RECORDS SHOWN:
==============================
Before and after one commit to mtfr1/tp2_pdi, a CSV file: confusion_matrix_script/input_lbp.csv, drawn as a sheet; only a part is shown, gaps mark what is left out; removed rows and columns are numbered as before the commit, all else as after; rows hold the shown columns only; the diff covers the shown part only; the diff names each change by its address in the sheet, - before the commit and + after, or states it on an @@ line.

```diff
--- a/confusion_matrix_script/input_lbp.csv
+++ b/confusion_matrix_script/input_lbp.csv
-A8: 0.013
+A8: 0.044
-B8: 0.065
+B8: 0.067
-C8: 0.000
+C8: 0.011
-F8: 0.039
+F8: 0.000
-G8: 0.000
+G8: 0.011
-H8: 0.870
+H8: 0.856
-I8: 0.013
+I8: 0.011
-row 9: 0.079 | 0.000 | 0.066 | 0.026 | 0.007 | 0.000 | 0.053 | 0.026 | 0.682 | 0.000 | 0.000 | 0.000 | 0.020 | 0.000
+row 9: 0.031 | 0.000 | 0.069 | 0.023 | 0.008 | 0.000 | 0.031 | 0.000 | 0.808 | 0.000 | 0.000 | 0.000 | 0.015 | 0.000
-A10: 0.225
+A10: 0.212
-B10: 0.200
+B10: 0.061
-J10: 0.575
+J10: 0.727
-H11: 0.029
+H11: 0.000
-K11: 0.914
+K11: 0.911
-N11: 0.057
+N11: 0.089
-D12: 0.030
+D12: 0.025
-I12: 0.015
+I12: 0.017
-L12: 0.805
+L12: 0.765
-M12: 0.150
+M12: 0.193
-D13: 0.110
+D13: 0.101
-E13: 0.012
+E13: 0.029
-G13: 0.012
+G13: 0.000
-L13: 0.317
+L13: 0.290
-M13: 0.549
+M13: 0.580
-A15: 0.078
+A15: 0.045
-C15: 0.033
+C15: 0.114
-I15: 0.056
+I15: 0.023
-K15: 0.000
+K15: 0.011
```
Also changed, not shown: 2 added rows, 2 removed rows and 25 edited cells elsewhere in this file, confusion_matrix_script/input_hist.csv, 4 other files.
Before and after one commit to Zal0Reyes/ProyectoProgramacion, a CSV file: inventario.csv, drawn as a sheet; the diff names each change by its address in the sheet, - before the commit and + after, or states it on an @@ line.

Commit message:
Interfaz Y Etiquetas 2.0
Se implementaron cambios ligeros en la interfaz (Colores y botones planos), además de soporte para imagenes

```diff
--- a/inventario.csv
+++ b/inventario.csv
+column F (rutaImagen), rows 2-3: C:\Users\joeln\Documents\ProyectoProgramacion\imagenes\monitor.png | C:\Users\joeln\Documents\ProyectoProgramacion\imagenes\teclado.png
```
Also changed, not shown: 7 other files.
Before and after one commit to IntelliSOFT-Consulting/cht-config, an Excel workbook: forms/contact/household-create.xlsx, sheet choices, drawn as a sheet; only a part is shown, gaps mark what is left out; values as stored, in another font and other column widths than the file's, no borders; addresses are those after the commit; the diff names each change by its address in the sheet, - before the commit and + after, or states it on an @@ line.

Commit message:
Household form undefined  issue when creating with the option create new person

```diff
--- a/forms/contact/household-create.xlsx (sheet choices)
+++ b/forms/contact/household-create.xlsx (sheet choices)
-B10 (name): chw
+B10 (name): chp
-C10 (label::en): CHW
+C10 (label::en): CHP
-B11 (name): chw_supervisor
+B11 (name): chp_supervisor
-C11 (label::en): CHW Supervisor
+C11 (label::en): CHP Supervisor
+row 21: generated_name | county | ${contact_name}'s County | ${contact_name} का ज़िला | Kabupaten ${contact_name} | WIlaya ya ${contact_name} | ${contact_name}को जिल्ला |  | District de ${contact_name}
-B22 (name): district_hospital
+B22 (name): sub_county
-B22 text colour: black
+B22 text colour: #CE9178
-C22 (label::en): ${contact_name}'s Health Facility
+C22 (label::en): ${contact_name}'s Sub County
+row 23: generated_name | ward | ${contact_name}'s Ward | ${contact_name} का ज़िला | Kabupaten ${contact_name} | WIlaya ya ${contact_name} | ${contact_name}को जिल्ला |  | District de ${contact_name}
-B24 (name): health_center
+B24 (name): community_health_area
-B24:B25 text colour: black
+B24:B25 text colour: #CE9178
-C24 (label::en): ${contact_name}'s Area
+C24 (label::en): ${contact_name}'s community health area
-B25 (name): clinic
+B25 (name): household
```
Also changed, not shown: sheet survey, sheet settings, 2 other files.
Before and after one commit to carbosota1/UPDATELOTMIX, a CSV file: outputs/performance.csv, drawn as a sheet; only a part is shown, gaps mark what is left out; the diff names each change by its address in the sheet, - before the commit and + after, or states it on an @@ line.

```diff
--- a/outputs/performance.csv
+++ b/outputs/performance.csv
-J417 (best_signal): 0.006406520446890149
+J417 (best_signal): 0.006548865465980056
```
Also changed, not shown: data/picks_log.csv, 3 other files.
==============================
THE PROBLEM:
Gather up, from the records above, each line where the word "label" appears.

WRITTEN RESPONSE:
-C10 (label::en): CHW
+C10 (label::en): CHP
-C11 (label::en): CHW Supervisor
+C11 (label::en): CHP Supervisor
-C22 (label::en): ${contact_name}'s Health Facility
+C22 (label::en): ${contact_name}'s Sub County
-C24 (label::en): ${contact_name}'s Area
+C24 (label::en): ${contact_name}'s community health area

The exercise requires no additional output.